Start of Records shown
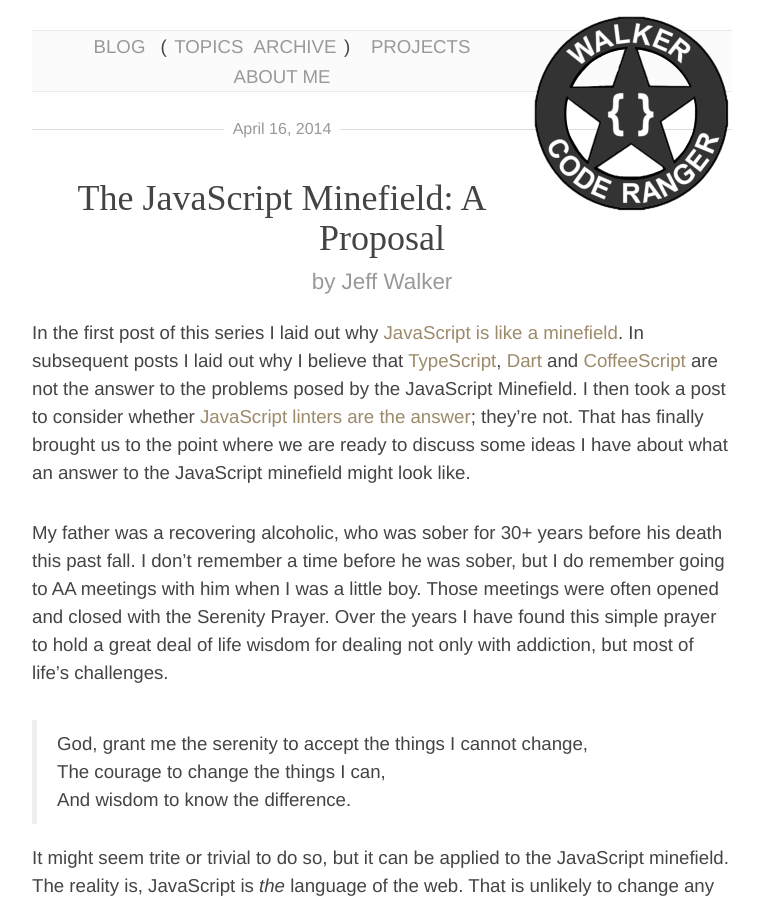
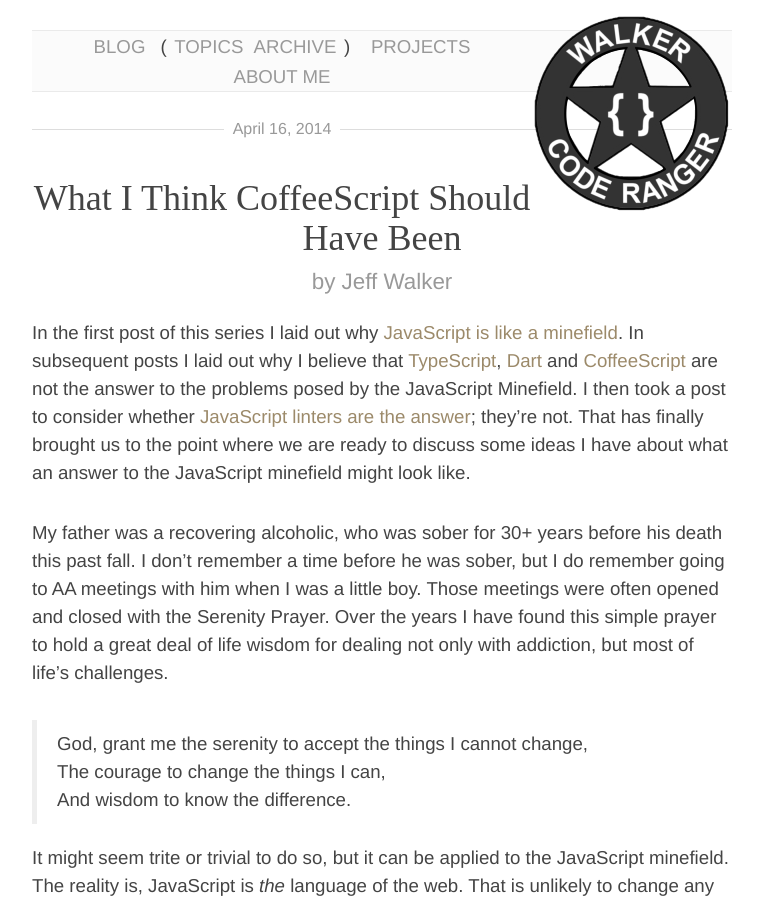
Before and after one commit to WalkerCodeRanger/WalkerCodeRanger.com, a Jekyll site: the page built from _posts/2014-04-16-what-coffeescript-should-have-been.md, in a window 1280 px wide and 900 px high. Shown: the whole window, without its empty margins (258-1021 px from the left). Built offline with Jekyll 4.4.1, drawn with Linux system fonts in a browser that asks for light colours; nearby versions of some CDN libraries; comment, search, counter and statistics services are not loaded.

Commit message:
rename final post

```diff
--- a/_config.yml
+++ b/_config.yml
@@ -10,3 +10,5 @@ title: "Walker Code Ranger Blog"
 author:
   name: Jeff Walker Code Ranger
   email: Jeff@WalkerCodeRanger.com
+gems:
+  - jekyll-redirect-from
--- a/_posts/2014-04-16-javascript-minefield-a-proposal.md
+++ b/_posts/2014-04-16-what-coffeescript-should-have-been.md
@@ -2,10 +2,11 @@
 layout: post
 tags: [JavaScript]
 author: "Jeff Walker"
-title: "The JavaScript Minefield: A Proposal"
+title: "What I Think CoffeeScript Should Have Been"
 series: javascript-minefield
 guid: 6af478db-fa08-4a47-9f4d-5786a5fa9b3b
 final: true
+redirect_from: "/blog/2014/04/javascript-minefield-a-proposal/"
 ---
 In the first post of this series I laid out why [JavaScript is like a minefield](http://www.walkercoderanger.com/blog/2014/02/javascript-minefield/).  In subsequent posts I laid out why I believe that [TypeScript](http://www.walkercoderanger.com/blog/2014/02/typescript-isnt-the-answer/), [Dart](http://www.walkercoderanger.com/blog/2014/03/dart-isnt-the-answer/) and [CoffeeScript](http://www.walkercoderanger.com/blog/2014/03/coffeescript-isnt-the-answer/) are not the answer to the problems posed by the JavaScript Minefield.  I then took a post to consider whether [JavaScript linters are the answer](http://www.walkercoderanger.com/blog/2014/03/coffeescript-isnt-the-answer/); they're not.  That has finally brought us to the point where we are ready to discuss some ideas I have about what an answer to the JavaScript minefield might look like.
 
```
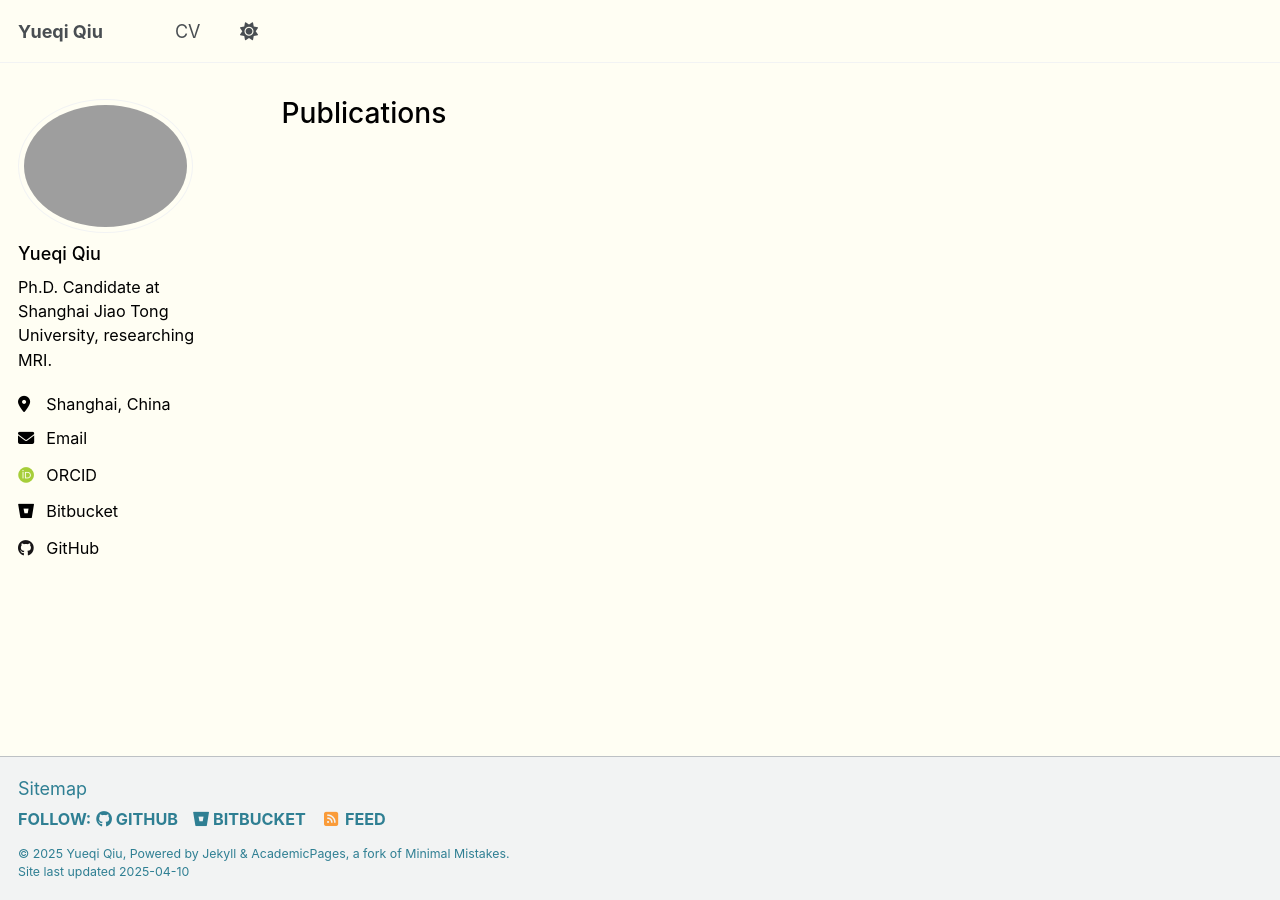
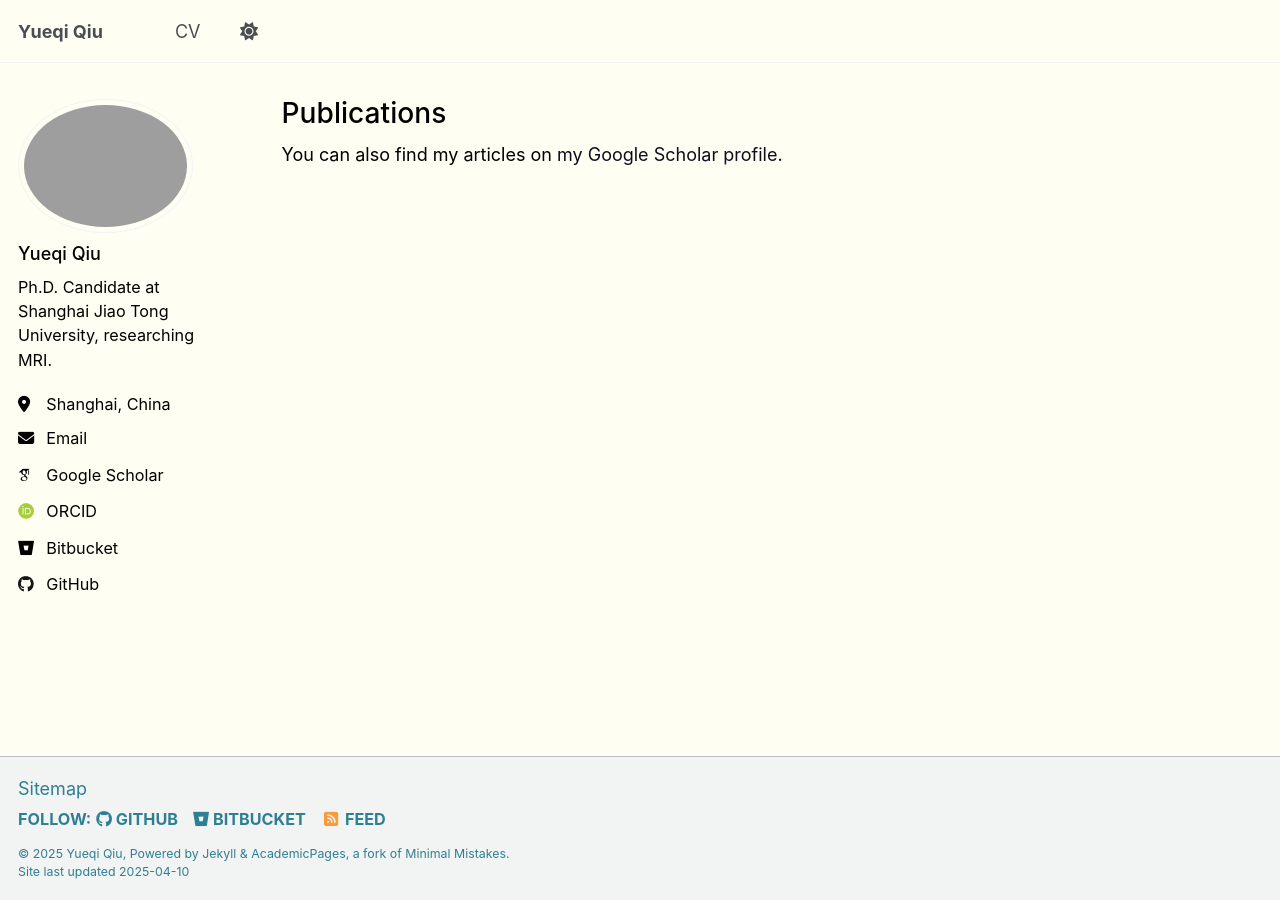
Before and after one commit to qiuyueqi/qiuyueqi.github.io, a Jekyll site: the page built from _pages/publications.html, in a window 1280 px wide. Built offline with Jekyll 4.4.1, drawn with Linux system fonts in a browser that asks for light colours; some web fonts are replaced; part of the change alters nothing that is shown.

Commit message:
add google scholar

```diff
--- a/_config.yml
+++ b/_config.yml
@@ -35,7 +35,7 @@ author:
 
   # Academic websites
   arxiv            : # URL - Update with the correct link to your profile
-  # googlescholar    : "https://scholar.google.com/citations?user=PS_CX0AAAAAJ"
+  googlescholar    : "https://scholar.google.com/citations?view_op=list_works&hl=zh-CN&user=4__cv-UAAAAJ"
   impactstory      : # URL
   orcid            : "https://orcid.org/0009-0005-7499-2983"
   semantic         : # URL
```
End of Records shown
> [About this exercise]
Pull every line with "Jeff" from the records.

> [Exercise output]
   name: Jeff Walker Code Ranger
   email: Jeff@WalkerCodeRanger.com
 author: "Jeff Walker"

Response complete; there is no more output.